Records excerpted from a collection

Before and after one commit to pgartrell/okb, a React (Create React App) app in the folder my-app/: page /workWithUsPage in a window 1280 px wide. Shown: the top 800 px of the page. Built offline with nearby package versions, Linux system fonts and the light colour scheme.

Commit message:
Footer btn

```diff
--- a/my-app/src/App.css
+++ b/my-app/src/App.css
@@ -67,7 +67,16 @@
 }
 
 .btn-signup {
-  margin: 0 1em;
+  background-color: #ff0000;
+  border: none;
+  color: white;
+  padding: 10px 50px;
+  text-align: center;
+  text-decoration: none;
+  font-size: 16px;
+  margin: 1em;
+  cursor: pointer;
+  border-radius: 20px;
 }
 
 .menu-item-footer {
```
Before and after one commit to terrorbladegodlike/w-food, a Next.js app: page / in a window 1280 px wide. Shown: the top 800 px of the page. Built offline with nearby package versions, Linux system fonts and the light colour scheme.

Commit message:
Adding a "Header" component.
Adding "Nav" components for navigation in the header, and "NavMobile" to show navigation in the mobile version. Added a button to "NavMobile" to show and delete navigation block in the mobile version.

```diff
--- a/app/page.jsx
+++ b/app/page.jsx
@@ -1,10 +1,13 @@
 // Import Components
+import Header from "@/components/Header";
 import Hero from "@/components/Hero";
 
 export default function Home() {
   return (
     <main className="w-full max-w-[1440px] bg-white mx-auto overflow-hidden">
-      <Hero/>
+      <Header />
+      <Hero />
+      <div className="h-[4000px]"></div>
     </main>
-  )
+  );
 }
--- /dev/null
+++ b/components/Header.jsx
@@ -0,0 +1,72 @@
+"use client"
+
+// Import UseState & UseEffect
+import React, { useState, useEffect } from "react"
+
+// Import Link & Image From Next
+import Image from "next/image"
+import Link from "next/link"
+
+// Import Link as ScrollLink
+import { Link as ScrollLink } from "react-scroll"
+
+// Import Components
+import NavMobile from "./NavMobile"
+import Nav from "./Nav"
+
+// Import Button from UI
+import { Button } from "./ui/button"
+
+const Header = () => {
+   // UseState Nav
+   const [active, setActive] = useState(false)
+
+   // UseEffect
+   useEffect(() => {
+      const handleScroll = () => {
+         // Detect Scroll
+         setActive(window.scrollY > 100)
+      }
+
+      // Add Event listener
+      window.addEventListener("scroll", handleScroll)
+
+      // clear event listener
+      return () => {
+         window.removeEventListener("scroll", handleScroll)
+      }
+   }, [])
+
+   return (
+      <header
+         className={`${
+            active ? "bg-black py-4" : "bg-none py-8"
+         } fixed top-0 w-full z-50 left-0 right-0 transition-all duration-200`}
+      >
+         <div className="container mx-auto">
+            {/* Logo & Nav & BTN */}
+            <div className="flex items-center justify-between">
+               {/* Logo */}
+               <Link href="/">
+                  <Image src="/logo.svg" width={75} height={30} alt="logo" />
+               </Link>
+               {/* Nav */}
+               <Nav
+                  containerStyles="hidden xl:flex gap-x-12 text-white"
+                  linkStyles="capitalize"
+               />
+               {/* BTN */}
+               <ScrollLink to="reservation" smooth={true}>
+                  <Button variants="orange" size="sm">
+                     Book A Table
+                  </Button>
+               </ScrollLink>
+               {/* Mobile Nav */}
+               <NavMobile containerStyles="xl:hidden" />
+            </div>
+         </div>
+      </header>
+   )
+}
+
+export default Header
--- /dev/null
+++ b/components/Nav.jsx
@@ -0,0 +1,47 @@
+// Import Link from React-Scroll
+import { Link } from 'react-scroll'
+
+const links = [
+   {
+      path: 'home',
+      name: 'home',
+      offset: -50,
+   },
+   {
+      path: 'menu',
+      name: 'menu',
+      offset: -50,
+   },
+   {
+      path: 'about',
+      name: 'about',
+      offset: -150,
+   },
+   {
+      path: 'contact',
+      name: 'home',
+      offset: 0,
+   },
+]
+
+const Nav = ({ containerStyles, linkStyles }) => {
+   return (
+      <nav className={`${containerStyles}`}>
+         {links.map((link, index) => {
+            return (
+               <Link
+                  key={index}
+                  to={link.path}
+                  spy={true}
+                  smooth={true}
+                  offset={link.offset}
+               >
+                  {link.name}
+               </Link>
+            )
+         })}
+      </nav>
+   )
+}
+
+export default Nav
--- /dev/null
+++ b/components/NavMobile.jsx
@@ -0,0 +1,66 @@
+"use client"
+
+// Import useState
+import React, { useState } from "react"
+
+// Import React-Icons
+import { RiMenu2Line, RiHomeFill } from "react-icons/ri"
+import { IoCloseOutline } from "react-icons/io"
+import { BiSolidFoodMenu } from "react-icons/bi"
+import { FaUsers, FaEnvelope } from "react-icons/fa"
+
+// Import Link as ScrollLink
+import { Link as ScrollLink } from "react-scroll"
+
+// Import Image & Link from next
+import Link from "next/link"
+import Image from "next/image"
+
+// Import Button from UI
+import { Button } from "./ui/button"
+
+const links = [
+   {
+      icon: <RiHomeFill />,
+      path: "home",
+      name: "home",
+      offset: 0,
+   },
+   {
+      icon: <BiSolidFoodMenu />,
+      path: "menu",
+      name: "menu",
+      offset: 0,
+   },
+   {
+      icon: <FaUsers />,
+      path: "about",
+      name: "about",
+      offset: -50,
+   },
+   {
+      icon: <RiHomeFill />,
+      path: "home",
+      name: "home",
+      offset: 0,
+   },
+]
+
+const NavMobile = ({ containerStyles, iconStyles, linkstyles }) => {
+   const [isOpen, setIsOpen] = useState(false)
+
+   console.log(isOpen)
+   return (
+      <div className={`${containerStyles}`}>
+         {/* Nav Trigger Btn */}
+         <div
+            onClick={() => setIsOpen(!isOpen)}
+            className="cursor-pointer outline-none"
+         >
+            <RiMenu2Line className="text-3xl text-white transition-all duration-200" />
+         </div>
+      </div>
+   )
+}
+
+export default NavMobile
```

:: What is required ::
Every record is to be repeated exactly as it stands above.

:: Exercise response ::
Before and after one commit to pgartrell/okb, a React (Create React App) app in the folder my-app/: page /workWithUsPage in a window 1280 px wide. Shown: the top 800 px of the page. Built offline with nearby package versions, Linux system fonts and the light colour scheme.

Commit message:
Footer btn

```diff
--- a/my-app/src/App.css
+++ b/my-app/src/App.css
@@ -67,7 +67,16 @@
 }
 
 .btn-signup {
-  margin: 0 1em;
+  background-color: #ff0000;
+  border: none;
+  color: white;
+  padding: 10px 50px;
+  text-align: center;
+  text-decoration: none;
+  font-size: 16px;
+  margin: 1em;
+  cursor: pointer;
+  border-radius: 20px;
 }
 
 .menu-item-footer {
```
Before and after one commit to terrorbladegodlike/w-food, a Next.js app: page / in a window 1280 px wide. Shown: the top 800 px of the page. Built offline with nearby package versions, Linux system fonts and the light colour scheme.

Commit message:
Adding a "Header" component.
Adding "Nav" components for navigation in the header, and "NavMobile" to show navigation in the mobile version. Added a button to "NavMobile" to show and delete navigation block in the mobile version.

```diff
--- a/app/page.jsx
+++ b/app/page.jsx
@@ -1,10 +1,13 @@
 // Import Components
+import Header from "@/components/Header";
 import Hero from "@/components/Hero";
 
 export default function Home() {
   return (
     <main className="w-full max-w-[1440px] bg-white mx-auto overflow-hidden">
-      <Hero/>
+      <Header />
+      <Hero />
+      <div className="h-[4000px]"></div>
     </main>
-  )
+  );
 }
--- /dev/null
+++ b/components/Header.jsx
@@ -0,0 +1,72 @@
+"use client"
+
+// Import UseState & UseEffect
+import React, { useState, useEffect } from "react"
+
+// Import Link & Image From Next
+import Image from "next/image"
+import Link from "next/link"
+
+// Import Link as ScrollLink
+import { Link as ScrollLink } from "react-scroll"
+
+// Import Components
+import NavMobile from "./NavMobile"
+import Nav from "./Nav"
+
+// Import Button from UI
+import { Button } from "./ui/button"
+
+const Header = () => {
+   // UseState Nav
+   const [active, setActive] = useState(false)
+
+   // UseEffect
+   useEffect(() => {
+      const handleScroll = () => {
+         // Detect Scroll
+         setActive(window.scrollY > 100)
+      }
+
+      // Add Event listener
+      window.addEventListener("scroll", handleScroll)
+
+      // clear event listener
+      return () => {
+         window.removeEventListener("scroll", handleScroll)
+      }
+   }, [])
+
+   return (
+      <header
+         className={`${
+            active ? "bg-black py-4" : "bg-none py-8"
+         } fixed top-0 w-full z-50 left-0 right-0 transition-all duration-200`}
+      >
+         <div className="container mx-auto">
+            {/* Logo & Nav & BTN */}
+            <div className="flex items-center justify-between">
+               {/* Logo */}
+               <Link href="/">
+                  <Image src="/logo.svg" width={75} height={30} alt="logo" />
+               </Link>
+               {/* Nav */}
+               <Nav
+                  containerStyles="hidden xl:flex gap-x-12 text-white"
+                  linkStyles="capitalize"
+               />
+               {/* BTN */}
+               <ScrollLink to="reservation" smooth={true}>
+                  <Button variants="orange" size="sm">
+                     Book A Table
+                  </Button>
+               </ScrollLink>
+               {/* Mobile Nav */}
+               <NavMobile containerStyles="xl:hidden" />
+            </div>
+         </div>
+      </header>
+   )
+}
+
+export default Header
--- /dev/null
+++ b/components/Nav.jsx
@@ -0,0 +1,47 @@
+// Import Link from React-Scroll
+import { Link } from 'react-scroll'
+
+const links = [
+   {
+      path: 'home',
+      name: 'home',
+      offset: -50,
+   },
+   {
+      path: 'menu',
+      name: 'menu',
+      offset: -50,
+   },
+   {
+      path: 'about',
+      name: 'about',
+      offset: -150,
+   },
+   {
+      path: 'contact',
+      name: 'home',
+      offset: 0,
+   },
+]
+
+const Nav = ({ containerStyles, linkStyles }) => {
+   return (
+      <nav className={`${containerStyles}`}>
+         {links.map((link, index) => {
+            return (
+               <Link
+                  key={index}
+                  to={link.path}
+                  spy={true}
+                  smooth={true}
+                  offset={link.offset}
+               >
+                  {link.name}
+               </Link>
+            )
+         })}
+      </nav>
+   )
+}
+
+export default Nav
--- /dev/null
+++ b/components/NavMobile.jsx
@@ -0,0 +1,66 @@
+"use client"
+
+// Import useState
+import React, { useState } from "react"
+
+// Import React-Icons
+import { RiMenu2Line, RiHomeFill } from "react-icons/ri"
+import { IoCloseOutline } from "react-icons/io"
+import { BiSolidFoodMenu } from "react-icons/bi"
+import { FaUsers, FaEnvelope } from "react-icons/fa"
+
+// Import Link as ScrollLink
+import { Link as ScrollLink } from "react-scroll"
+
+// Import Image & Link from next
+import Link from "next/link"
+import Image from "next/image"
+
+// Import Button from UI
+import { Button } from "./ui/button"
+
+const links = [
+   {
+      icon: <RiHomeFill />,
+      path: "home",
+      name: "home",
+      offset: 0,
+   },
+   {
+      icon: <BiSolidFoodMenu />,
+      path: "menu",
+      name: "menu",
+      offset: 0,
+   },
+   {
+      icon: <FaUsers />,
+      path: "about",
+      name: "about",
+      offset: -50,
+   },
+   {
+      icon: <RiHomeFill />,
+      path: "home",
+      name: "home",
+      offset: 0,
+   },
+]
+
+const NavMobile = ({ containerStyles, iconStyles, linkstyles }) => {
+   const [isOpen, setIsOpen] = useState(false)
+
+   console.log(isOpen)
+   return (
+      <div className={`${containerStyles}`}>
+         {/* Nav Trigger Btn */}
+         <div
+            onClick={() => setIsOpen(!isOpen)}
+            className="cursor-pointer outline-none"
+         >
+            <RiMenu2Line className="text-3xl text-white transition-all duration-200" />
+         </div>
+      </div>
+   )
+}
+
+export default NavMobile
```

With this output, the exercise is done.